_TASK GOAL_:
Collect all lines below with the string "padding".
EXERCISE INPUTS Start Marker
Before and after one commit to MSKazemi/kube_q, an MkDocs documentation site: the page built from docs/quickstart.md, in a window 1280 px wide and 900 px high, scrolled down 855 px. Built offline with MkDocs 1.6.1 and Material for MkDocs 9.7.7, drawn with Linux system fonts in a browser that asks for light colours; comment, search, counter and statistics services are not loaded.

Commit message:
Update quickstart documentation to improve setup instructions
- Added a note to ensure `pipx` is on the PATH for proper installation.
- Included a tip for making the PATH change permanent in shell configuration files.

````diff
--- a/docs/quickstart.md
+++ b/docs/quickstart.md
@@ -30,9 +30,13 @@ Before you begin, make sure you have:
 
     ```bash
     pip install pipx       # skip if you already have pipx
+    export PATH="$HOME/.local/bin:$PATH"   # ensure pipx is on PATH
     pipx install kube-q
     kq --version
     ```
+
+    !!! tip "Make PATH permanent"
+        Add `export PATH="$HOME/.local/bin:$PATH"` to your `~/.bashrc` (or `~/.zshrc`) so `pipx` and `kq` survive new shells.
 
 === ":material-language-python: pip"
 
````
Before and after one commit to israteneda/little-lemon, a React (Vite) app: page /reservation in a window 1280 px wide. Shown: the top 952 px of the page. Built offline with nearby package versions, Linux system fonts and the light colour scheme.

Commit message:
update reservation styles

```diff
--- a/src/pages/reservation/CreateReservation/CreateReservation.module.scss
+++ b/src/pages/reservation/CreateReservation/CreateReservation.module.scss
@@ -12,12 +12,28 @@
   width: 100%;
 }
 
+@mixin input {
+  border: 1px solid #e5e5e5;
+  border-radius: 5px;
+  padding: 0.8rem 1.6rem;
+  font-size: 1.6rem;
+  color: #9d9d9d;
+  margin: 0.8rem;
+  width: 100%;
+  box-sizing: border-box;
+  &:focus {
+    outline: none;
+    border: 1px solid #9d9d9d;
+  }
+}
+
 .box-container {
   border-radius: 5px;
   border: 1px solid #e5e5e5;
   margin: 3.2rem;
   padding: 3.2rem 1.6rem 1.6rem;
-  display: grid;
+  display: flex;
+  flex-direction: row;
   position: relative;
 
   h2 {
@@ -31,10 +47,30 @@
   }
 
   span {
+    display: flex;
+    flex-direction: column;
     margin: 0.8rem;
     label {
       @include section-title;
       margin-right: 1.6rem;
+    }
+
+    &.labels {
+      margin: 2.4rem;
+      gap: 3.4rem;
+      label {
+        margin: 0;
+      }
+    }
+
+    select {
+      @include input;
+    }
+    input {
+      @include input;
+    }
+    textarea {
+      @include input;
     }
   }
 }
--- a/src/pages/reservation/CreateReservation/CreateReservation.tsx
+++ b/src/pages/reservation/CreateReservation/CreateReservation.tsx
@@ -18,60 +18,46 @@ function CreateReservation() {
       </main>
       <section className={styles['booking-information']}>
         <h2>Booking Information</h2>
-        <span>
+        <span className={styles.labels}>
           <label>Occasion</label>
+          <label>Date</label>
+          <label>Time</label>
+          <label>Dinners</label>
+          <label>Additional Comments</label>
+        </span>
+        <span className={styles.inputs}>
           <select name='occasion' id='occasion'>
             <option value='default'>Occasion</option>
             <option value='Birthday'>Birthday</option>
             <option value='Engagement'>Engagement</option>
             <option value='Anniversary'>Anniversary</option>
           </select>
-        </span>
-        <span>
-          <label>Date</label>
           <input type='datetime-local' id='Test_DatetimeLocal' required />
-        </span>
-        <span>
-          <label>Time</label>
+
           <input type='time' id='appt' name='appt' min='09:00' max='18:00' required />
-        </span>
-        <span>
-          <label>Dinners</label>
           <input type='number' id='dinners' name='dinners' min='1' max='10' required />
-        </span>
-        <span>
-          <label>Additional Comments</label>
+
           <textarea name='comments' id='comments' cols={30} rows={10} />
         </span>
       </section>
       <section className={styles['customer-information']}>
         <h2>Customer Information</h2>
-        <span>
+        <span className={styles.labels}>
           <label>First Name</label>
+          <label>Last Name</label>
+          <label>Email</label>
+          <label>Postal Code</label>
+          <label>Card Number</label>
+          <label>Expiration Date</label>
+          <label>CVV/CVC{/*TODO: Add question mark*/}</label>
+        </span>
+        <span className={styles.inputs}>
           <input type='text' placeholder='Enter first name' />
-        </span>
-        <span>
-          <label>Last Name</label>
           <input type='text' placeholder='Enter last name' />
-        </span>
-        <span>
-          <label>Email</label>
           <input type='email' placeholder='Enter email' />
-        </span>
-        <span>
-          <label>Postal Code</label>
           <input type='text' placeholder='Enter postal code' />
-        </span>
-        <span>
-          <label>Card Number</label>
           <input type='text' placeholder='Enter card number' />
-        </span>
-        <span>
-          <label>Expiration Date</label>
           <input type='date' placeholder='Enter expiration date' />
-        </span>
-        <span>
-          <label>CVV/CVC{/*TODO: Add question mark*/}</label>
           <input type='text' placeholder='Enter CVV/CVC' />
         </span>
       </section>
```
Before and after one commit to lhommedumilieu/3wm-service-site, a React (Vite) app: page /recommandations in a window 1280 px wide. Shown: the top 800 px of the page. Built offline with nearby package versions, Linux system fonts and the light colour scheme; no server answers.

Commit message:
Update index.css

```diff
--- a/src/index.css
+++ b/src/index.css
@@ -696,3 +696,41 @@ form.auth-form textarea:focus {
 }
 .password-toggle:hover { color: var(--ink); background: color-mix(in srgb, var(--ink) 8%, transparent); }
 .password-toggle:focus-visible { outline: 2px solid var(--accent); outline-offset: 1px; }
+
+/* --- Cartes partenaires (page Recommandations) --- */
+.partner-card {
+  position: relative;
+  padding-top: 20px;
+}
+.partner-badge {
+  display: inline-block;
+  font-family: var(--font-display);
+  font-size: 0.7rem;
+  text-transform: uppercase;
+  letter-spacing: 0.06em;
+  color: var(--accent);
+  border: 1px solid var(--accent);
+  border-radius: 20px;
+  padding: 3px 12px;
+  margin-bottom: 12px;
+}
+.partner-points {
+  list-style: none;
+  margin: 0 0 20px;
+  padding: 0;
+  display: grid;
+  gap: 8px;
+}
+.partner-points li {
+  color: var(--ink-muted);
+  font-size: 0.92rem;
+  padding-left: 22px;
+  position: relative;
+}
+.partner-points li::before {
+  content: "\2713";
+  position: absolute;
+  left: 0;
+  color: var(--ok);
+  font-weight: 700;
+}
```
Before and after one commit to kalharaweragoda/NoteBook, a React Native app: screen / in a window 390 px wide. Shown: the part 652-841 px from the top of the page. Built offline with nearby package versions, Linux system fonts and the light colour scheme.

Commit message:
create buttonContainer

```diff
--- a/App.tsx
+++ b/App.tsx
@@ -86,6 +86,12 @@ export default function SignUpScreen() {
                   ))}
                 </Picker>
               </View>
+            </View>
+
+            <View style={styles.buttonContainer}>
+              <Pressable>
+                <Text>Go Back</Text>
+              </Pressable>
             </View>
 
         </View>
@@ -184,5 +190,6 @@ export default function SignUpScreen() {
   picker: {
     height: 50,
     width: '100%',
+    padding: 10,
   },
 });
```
EXERCISE INPUTS End Marker
_SOLUTION TO THIS PROBLEM_:
+  padding: 0.8rem 1.6rem;
   padding: 3.2rem 1.6rem 1.6rem;
+  padding-top: 20px;
+  padding: 3px 12px;
+  padding: 0;
+  padding-left: 22px;
+    padding: 10,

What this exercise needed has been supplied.